One day last week I got a sandwich from sbux and noticed that it accounted for 47% of the recommended salt intake for the day. That sounds like something I'm making up. But I'm not. Not at all. So I think, maybe, before the blood just erupts from my temples, that I need to take charge of the whole show.

The solution to my dilema is simple, if not easy. I prepare my own ridiculous food (I know, you're shocked, right?) sans salt.

And lo, these spicy pickled eggs have no added salt. And probably they'll have some flavor. I dunno.

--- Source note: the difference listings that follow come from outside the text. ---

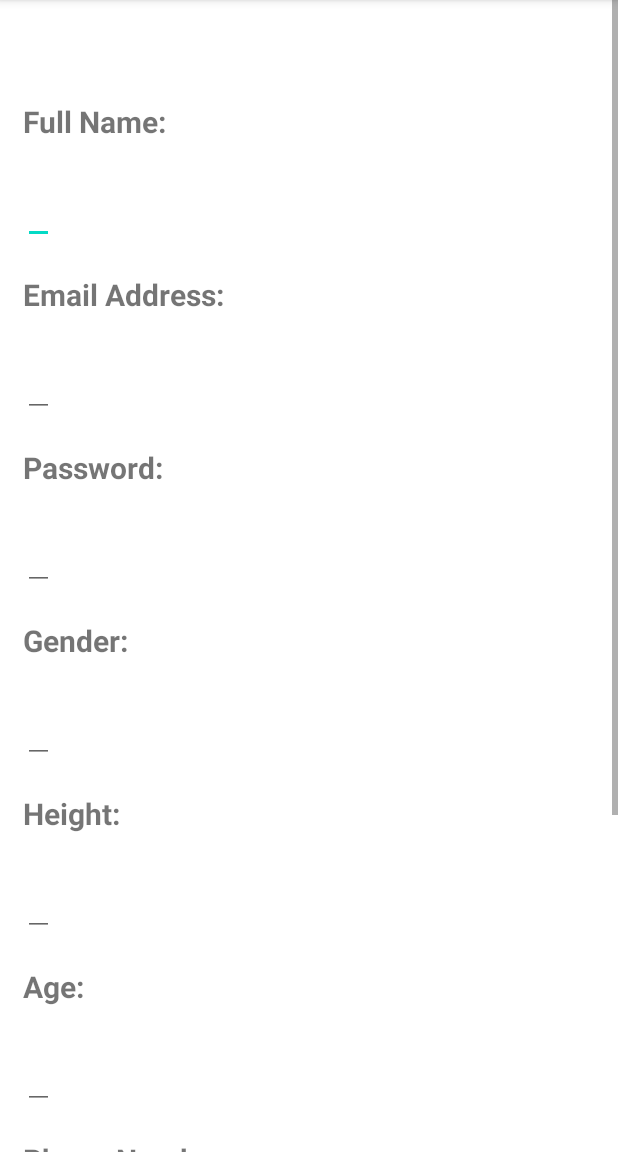
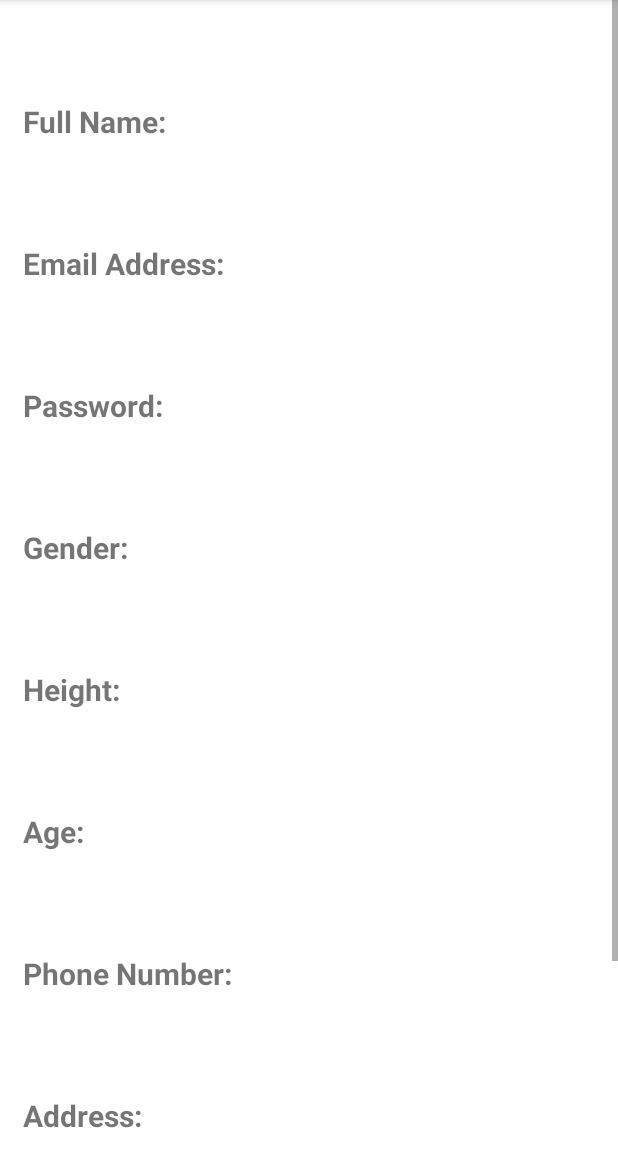
Before and after one commit to razaali01/FitnessApplication, an Android app: the ProfilePage screen opened directly, with no data from a screen before it, on a phone screen of 412 x 824 dp, the part 84-1236 px from its top. Run offline under Robolectric (Android 15) with nearby library versions, the phone set to English and light mode, and no system bars; our stand-ins replace Firebase (no records; nobody signed in at launch, a user with empty details on screens opened directly).

Commit message:
Ready for Demo 1(Including EditProfile)

```diff
--- a/app/src/main/AndroidManifest.xml
+++ b/app/src/main/AndroidManifest.xml
@@ -9,6 +9,9 @@
         android:roundIcon="@mipmap/ic_launcher_round"
         android:supportsRtl="true"
         android:theme="@style/Theme.FitnessApplication">
+        <activity
+            android:name=".EditProfile"
+            android:exported="false" />
         <activity
             android:name=".SplashActivity"
             android:exported="true">
--- a/app/src/main/java/com/example/fitnessapplication/ProfilePage.java
+++ b/app/src/main/java/com/example/fitnessapplication/ProfilePage.java
@@ -5,10 +5,9 @@ import androidx.appcompat.app.AppCompatActivity;
 
 import android.content.Intent;
 import android.os.Bundle;
-import android.util.Log;
 import android.view.View;
 import android.widget.Button;
-import android.widget.EditText;
+
 import android.widget.TextView;
 import android.widget.Toast;
 
@@ -46,15 +45,15 @@ public class ProfilePage extends AppCompatActivity implements View.OnClickListen
         reference = FirebaseDatabase.getInstance().getReference("Users");
         userID = user.getUid();
 
-        final TextView greetingTextView = (TextView) findViewById(R.id.greeting);
-        final TextView fullNameTextView = (EditText) findViewById(R.id.fullName);
-        final TextView emailAddressTextView = (EditText) findViewById(R.id.emailAddress);
-        final TextView passwordTextView = (EditText) findViewById(R.id.password);
-        final TextView genderTextView = (EditText) findViewById(R.id.gender);
-        final TextView heightTextView = (EditText) findViewById(R.id.height);
-        final TextView ageTextView = (EditText) findViewById(R.id.age);
-        final TextView numTextView = (EditText) findViewById(R.id.num);
-        final TextView addressTextView = (EditText) findViewById(R.id.address);
+        final TextView greetingTextView = findViewById(R.id.greeting);
+        final TextView fullNameTextView =  findViewById(R.id.fullName);
+        final TextView emailAddressTextView = findViewById(R.id.emailAddress);
+        final TextView passwordTextView = findViewById(R.id.password);
+        final TextView genderTextView = findViewById(R.id.gender);
+        final TextView heightTextView =  findViewById(R.id.height);
+        final TextView ageTextView = findViewById(R.id.age);
+        final TextView numTextView = findViewById(R.id.num);
+        final TextView addressTextView = findViewById(R.id.address);
 
         reference.child(userID).addListenerForSingleValueEvent(new ValueEventListener() {
             @Override
@@ -93,17 +92,13 @@ public class ProfilePage extends AppCompatActivity implements View.OnClickListen
         Back = (Button) findViewById(R.id.BackProfile);
         Back.setOnClickListener(this);
 
-        Edit = (Button) findViewById(R.id.EditProfile);
+        Edit = (Button) findViewById(R.id.edit);
         Edit.setOnClickListener(this);
 
-        showAllUserData();
+
 
     }
 
-    private void showAllUserData() {
-        Intent intent = getIntent();
-
-    }
 
     @Override
     public void onClick(View view) {
@@ -112,7 +107,9 @@ public class ProfilePage extends AppCompatActivity implements View.OnClickListen
             case(R.id.BackProfile):
                 startActivity(new Intent(this, HomePage.class));
                 break;
-
+            case(R.id.edit):
+                startActivity(new Intent(this, EditProfile.class));
+                break;
         }
     }
 }
--- a/app/src/main/res/layout/activity_profile_page.xml
+++ b/app/src/main/res/layout/activity_profile_page.xml
@@ -33,7 +33,7 @@
             android:layout_marginTop="20dp"
             android:textSize="20sp" />
 
-        <EditText
+        <TextView
             android:id="@+id/fullName"
             android:layout_width="wrap_content"
             android:layout_height="wrap_content"
@@ -53,7 +53,7 @@
             app:layout_constraintTop_toBottomOf="@+id/fullName"
             android:layout_marginTop="20dp" />
 
-        <EditText
+        <TextView
             android:id="@+id/emailAddress"
             android:layout_width="wrap_content"
             android:layout_height="wrap_content"
@@ -73,7 +73,7 @@
             app:layout_constraintTop_toBottomOf="@+id/emailAddress"
             android:layout_marginTop="20dp" />
 
-        <EditText
+        <TextView
             android:id="@+id/password"
             android:layout_width="wrap_content"
             android:layout_height="wrap_content"
@@ -93,7 +93,7 @@
             app:layout_constraintTop_toBottomOf="@+id/password"
             android:layout_marginTop="20dp" />
 
-        <EditText
+        <TextView
             android:id="@+id/gender"
             android:layout_width="wrap_content"
             android:layout_height="wrap_content"
@@ -113,7 +113,7 @@
             app:layout_constraintTop_toBottomOf="@+id/gender"
             android:layout_marginTop="20dp" />
 
-        <EditText
+        <TextView
             android:id="@+id/height"
             android:layout_width="wrap_content"
             android:layout_height="wrap_content"
@@ -133,7 +133,7 @@
             app:layout_constraintTop_toBottomOf="@+id/height"
             android:layout_marginTop="20dp" />
 
-        <EditText
+        <TextView
             android:id="@+id/age"
             android:layout_width="wrap_content"
             android:layout_height="wrap_content"
@@ -153,7 +153,7 @@
             app:layout_constraintTop_toBottomOf="@+id/age"
             android:layout_marginTop="20dp" />
 
-        <EditText
+        <TextView
             android:id="@+id/num"
             android:layout_width="wrap_content"
             android:layout_height="wrap_content"
@@ -173,7 +173,7 @@
             app:layout_constraintTop_toBottomOf="@+id/num"
             android:layout_marginTop="20dp" />
 
-        <EditText
+        <TextView
             android:id="@+id/address"
             android:layout_width="wrap_content"
             android:layout_height="wrap_content"
@@ -207,14 +207,15 @@
             android:backgroundTint="@android:color/holo_blue_dark"/>
 
         <Button
-            android:id="@+id/EditProfile"
+            android:id="@+id/edit"
             android:layout_width="wrap_content"
             android:layout_height="wrap_content"
             android:layout_marginEnd="39dp"
             android:layout_marginBottom="44dp"
+            android:backgroundTint="@android:color/holo_blue_dark"
+            android:onClick="update"
             android:text="Edit"
             app:layout_constraintBottom_toBottomOf="parent"
-            app:layout_constraintEnd_toStartOf="@+id/BackProfile"
-            android:backgroundTint="@android:color/holo_blue_dark"/>
+            app:layout_constraintEnd_toStartOf="@+id/BackProfile" />
     </androidx.constraintlayout.widget.ConstraintLayout>
 </ScrollView>
```
Also changed, not shown: app/src/main/java/com/example/fitnessapplication/EditProfile.java (added, +104 -0 lines), app/src/main/res/layout/activity_edit_profile.xml (added, +153 -0 lines).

I'm just winging this. I made the recipe up as I went, while looking at this.

We'll know in about a week. That's when the fun really begins. That's when we move on to phase 2. heeeee!


Sunday, February 19, 2012

Onigiri at BibimBap [Joomuk-bap]

BibimBap is in the spot formerly occupied by Bento Kudasai. The place has changed owners, names etc. several times in the past year or two. I used to be called Grab N Bowl, which I never went to because it was called Grab N Bowl. BibimBap is apparently new enough that nobody has interneted it yet. I'm not going to be the one. At least not today.

Anyway, I thought I'd stop in for a light breakfast. Onigiri breakfast.

spicy tuna, fried anchovy, crab meat

Yes, that's an anchovy's head. Fried Anchovy joomuk-bap.

crab meat joomuk-bap

spicy tuna joomuk-bap

This being a Korean place, I think it's probably more properly called joomukbob or joomuk-bap. And, indeed, these are not the triangles of rice with stuff in the middle that I was expecting.

Not that I'm complaining. These things were good.

Well, the crab and the spicy tuna were fantastic. The fried anchovy was just a bit much.

Because it was a giant ball of fried anchovies.

A. Giant. ball of fried anchovies.

Heads and all. Now, I like weird preserved fish things as much as the next man. But no. Don't think I'm having it again.

Other stuff, yeah. I'll go back for the other stuff.

Sunday, February 5, 2012

Chocolate Orange Toasty

The best thing ever

cali style sweet orange marmalade
ooooh yeah [smashes through wall]

Oh, Leffy done did it again.

Culinary history is happening right here. right now.

Your classic PB&J has many variations, but they all fall in to the larger "nut butter and sweet fruit preserves sandwich" category. So does this. It is the OM&N, the Orange Marmalade and Nutella sandwich.

It is made, as you can see, from California Style Sweet Orange marmalade, Nutella, and white toast. It goes together like a standard PB&J on toast. And it is the best thing ever.

I'm not even joking. It is literally and objectively the best thing ever to happen in the history of the universe. It even surpasses the Raspberry Jam and Nutella sandwich (not an easy feat).

You're welcome.